# [What to do]
Show every line from the entries that follow which holds the word "there".

*** Opening Dataset excerpts ***

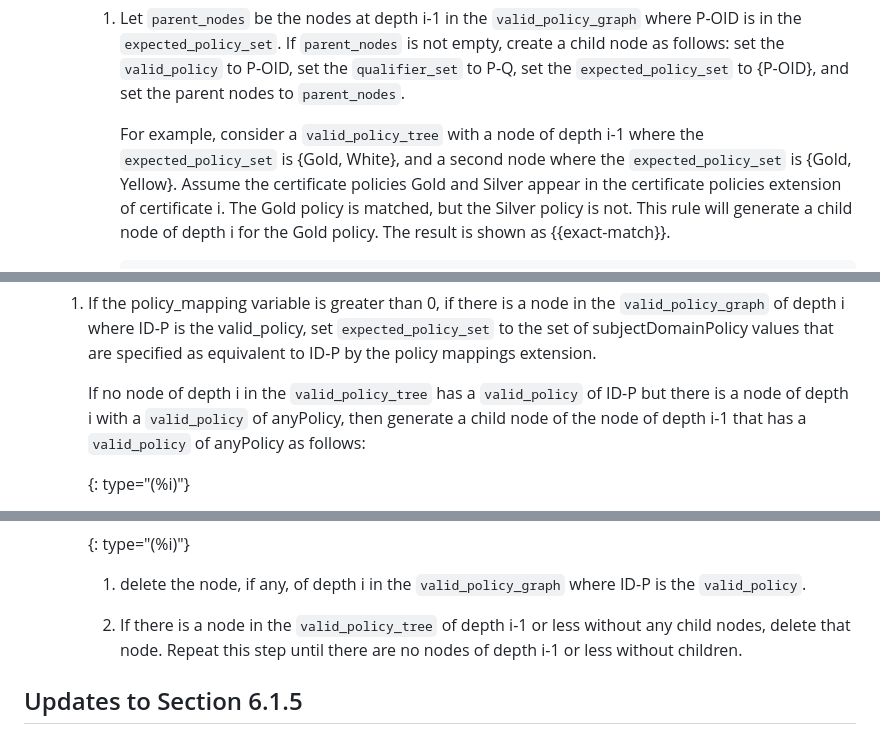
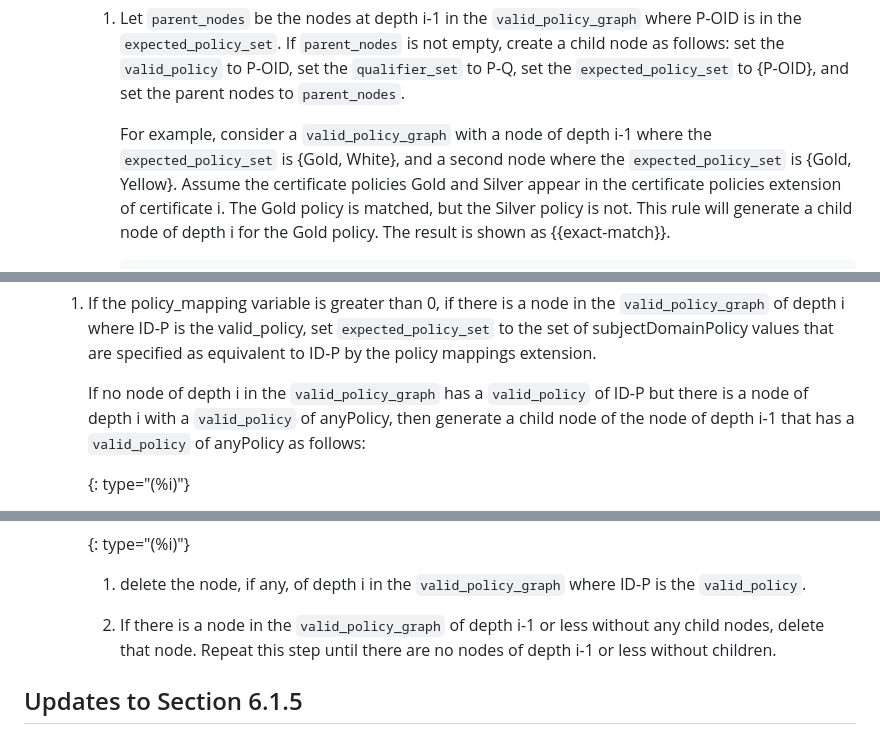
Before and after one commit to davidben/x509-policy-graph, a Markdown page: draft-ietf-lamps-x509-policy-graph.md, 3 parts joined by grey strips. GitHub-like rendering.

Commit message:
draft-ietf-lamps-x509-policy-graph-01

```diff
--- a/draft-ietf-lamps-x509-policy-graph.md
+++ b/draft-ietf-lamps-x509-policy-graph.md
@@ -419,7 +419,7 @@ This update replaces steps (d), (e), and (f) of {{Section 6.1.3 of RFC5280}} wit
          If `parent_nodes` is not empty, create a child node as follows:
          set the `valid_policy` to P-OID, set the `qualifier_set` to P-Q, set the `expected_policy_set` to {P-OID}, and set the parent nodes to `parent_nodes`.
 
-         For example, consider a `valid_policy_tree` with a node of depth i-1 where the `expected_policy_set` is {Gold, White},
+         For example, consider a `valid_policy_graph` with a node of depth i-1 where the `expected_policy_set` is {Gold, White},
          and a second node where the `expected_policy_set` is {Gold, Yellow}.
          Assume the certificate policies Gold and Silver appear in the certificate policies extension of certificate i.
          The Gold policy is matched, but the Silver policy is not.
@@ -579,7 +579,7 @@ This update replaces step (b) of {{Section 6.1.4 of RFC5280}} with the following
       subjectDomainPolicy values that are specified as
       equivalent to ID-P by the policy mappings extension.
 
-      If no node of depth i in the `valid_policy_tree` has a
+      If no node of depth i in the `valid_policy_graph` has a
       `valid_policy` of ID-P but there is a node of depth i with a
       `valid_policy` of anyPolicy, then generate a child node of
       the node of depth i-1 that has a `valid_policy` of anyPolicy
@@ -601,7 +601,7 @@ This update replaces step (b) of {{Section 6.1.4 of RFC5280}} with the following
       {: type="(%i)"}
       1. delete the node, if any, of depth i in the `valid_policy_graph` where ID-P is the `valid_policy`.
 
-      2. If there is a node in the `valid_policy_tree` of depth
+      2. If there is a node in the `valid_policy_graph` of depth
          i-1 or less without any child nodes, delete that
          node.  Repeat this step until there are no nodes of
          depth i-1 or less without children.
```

*** Closing Dataset excerpts ***

# [Finished task]
       `valid_policy` of ID-P but there is a node of depth i with a
-      2. If there is a node in the `valid_policy_tree` of depth
+      2. If there is a node in the `valid_policy_graph` of depth
          node.  Repeat this step until there are no nodes of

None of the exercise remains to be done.